How to Fix a Failing School? In Mexico, Work at an Ant's Pace for Big Change

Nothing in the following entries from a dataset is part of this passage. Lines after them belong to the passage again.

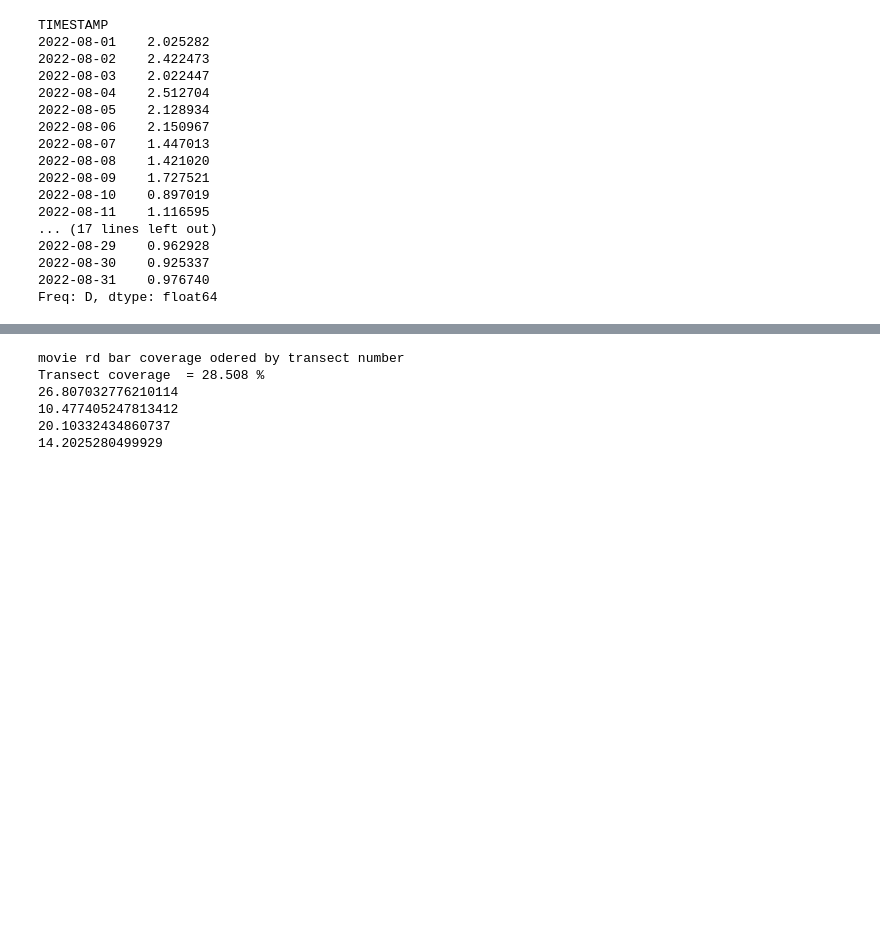
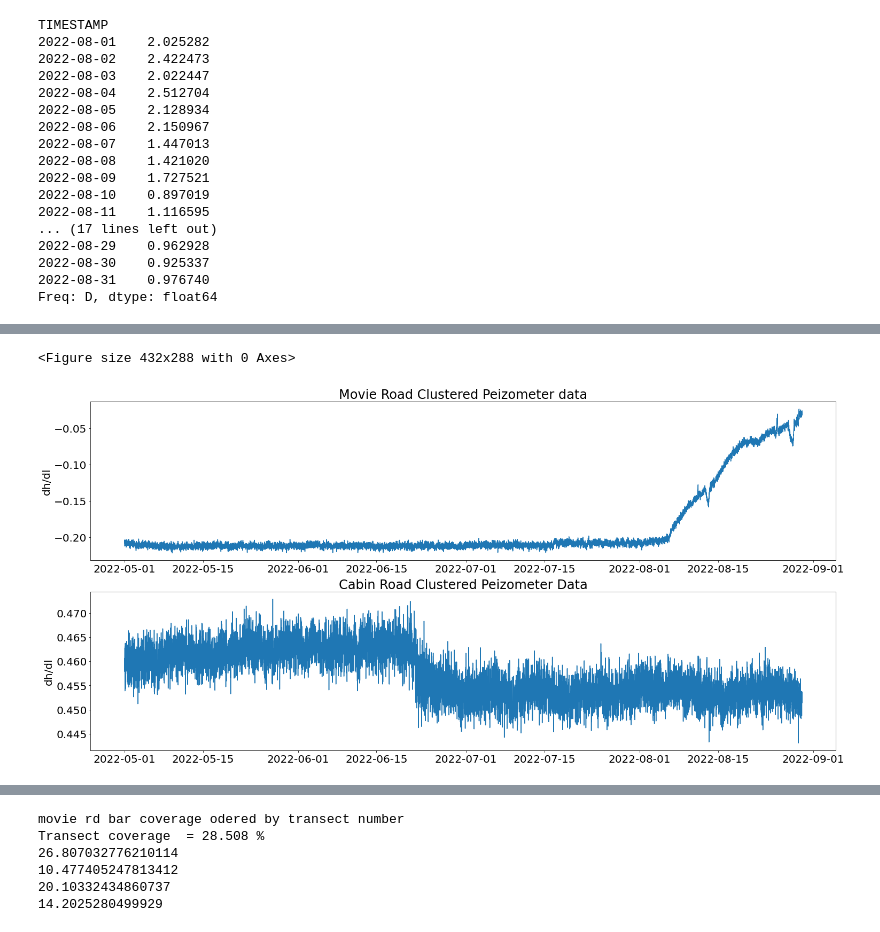
Before and after one commit to Harry1496/Capstone-Code, a Jupyter notebook: Prelim_Results.ipynb, the cells around one changed output, grey strips where cells are left out. Saved outputs shown, nothing was run; the diff lists cells and outputs as text; code cells hidden in the pictures; blank space fills up the shorter version.

```diff
--- a/Prelim_Results.ipynb
+++ b/Prelim_Results.ipynb
@@ -334,3 +382,21 @@ dh_aug.mean()
+# %%
+
+
+
+plt.figure()
+f, axes = plt.subplots(2, 1,figsize=(25,12))
+axes[0].plot(dhm_aug.index, dhm_aug)
+axes[0].set_title('Movie Road Clustered Peizometer data')
+axes[0].set_ylabel('dh/dl')
+
+
+axes[1].plot(dhc_aug.index, dhc_aug)
+axes[1].set_title('Cabin Road Clustered Peizometer Data')
+axes[1].set_ylabel('dh/dl')
+plt.show()
+# %% [output]
+<Figure size 432x288 with 0 Axes>
+[figure, added]
 # %%
 #fig = go.Figure()
 
```
Also changed, not shown: parts of 8 cells of this notebook.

Students were ready to take on the challenge, not just to teach their classmates how to find the perimeter of a given shape, but to make their school a better place to learn -- a strategy that is rarely employed in failing schools in the U.S.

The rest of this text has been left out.